A year into my marriage, I was diagnosed with fibroids.  At that time they were small, so small that the gynecologist said we’ll just monitor them.  Sadly, not much research is out there on the cause or what can be done to prevent them.  Fast forward a few years, we were ready to try for a baby.  Little did we know, the fibroids had grown exponentially.  Many women have been able to conceive with fibroids with minimal problems, others have had complications.  So it was really a toss-up, not to mention I wasn’t really eager to have surgery on my reproductive organs prior to having at least one child.  We prayed about it and decided to pursue conception.  I did conceive but the pregnancy didn’t make it past the six week mark and I miscarried.  So the decision to pursue conception, in spite of the fibroids, was not an easy one.  My pregnancy journey was fraught with twists and turns.  I inadvertently experienced complications from the fibroids during pregnancy and spent some time in the hospital and on bed rest.  I couldn’t exercise or do a lot the things that most women with “typical pregnancies” are able to do. 

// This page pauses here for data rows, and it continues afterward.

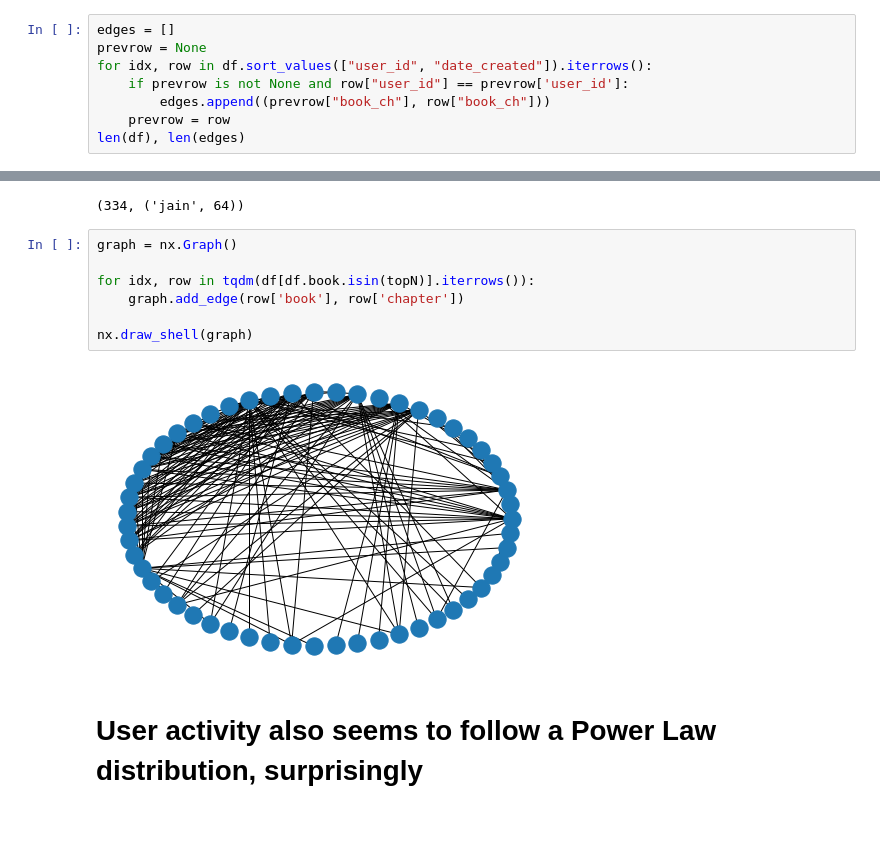
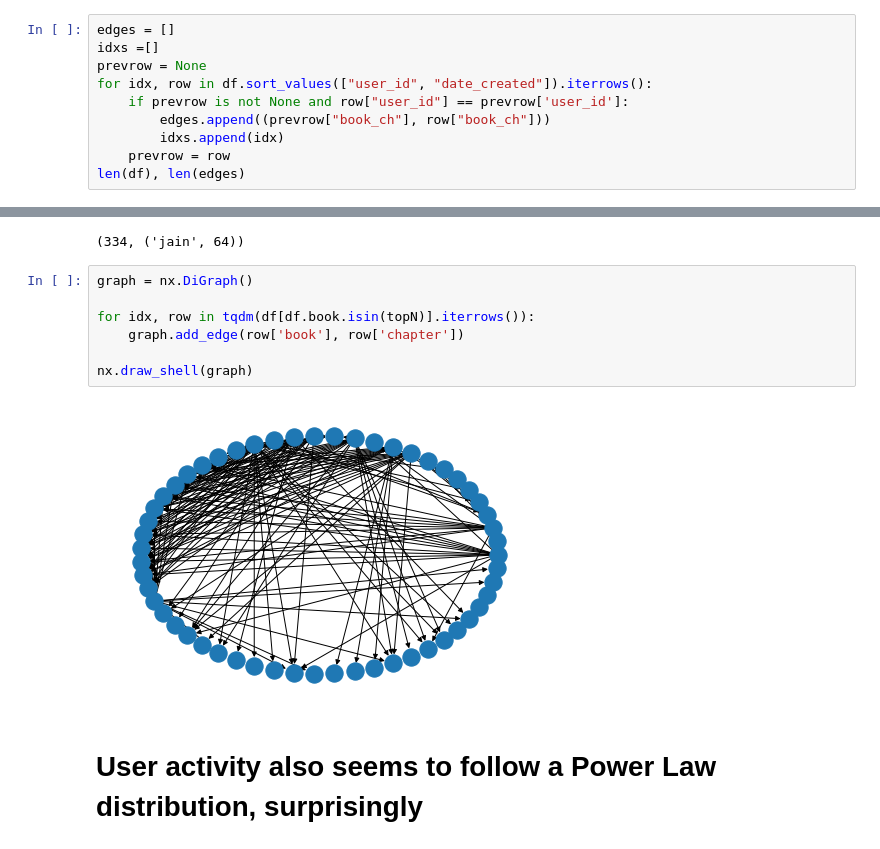
Before and after one commit to wordsmithereens/graph-net-recs, a Jupyter notebook: simple_edge_graph.ipynb, the cells around one changed output, grey strips where cells are left out. Cells and saved outputs as stored; diff of their text form.

```diff
--- a/simple_edge_graph.ipynb
+++ b/simple_edge_graph.ipynb
@@ -41,10 +41,12 @@ df.head()
 | 4 | -2146168866 | 2 | 2019-11-27 05:09:29 | about-this-book | prasanna | 21 | 14 | ... |
 # %%
 edges = []
+idxs =[]
 prevrow = None
 for idx, row in df.sort_values(["user_id", "date_created"]).iterrows():
     if prevrow is not None and row["user_id"] == prevrow['user_id']:
         edges.append((prevrow["book_ch"], row["book_ch"]))
+        idxs.append(idx)
     prevrow = row
 len(df), len(edges)
 # %% [output]
@@ -93,14 +111,14 @@ len(book_cnt), book_cnt.most_common(N)[-1]
 # %% [output]
 (334, ('jain', 64))
 # %%
-graph = nx.Graph()
+graph = nx.DiGraph()
 
 for idx, row in tqdm(df[df.book.isin(topN)].iterrows()):
     graph.add_edge(row['book'], row['chapter'])
 
 nx.draw_shell(graph)
 # %% [output]
-[figure, old version]
+[figure, new version]
 # %% [markdown]
 # User activity also seems to follow a Power Law distribution, surprisingly
 # %%
```
Also changed, not shown: parts of 11 cells of this notebook.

As my due date neared, my doctor still hoped that we could have a vaginal birth.  That was after all the best way to go.  Unfortunately, that was not to be.  I won’t bore you with the laborious details of my labor and delivery.  Just know that it was very eventful.  I ended having to have a transfusion because of all the blood that I lost during the cesarean.  Fast forward again to bringing baby home, not only was I not prepared for the huge adjustments to having a newborn but I also wasn’t prepared for the intense physical aftermath of having a cesarean.  I was not only physically spent but mentally as well.  Thankfully, I had a lot of support!  I also had a lot of doubt and guilt (breastfeeding wasn’t working).  No one prepared me for the level of sleep deprivation and isolation I felt.  Everyone always said sleep when the baby sleeps but that just didn’t work for me.  I don’t know what I was doing but I couldn’t sleep. My eating habits were terrible because I just grabbed a bite when I could and ate whatever was easiest.  Not only that but I somehow believed that the weight that I gained during pregnancy would miraculously melt away after I delivered.  Needless, to say I felt overwhelmed, isolated, fat, and not myself at all.  I returned to some sense of normalcy at 3 months when I went back to work part-time.  I was happy to be at work and engaged in social interaction with other adults but I also questioned if working was the right decision for me and my family.  There were so many emotions and feelings to contend with.  As a clinician, I was keenly aware of postpartum depression but at the time, I couldn’t label the things I was experiencing.  Eventually, I began to work my way back to myself.   The seasons changed, I returned to working out consistently, eating better, and taking small amounts of time for myself.   I started to see me as not just a mom but also the person I was before becoming a mom.  A year or so later, I realized that I had experienced postpartum depression.   My journey is what leads me to want to help other women going through this.  I know that there is light at the end of the tunnel.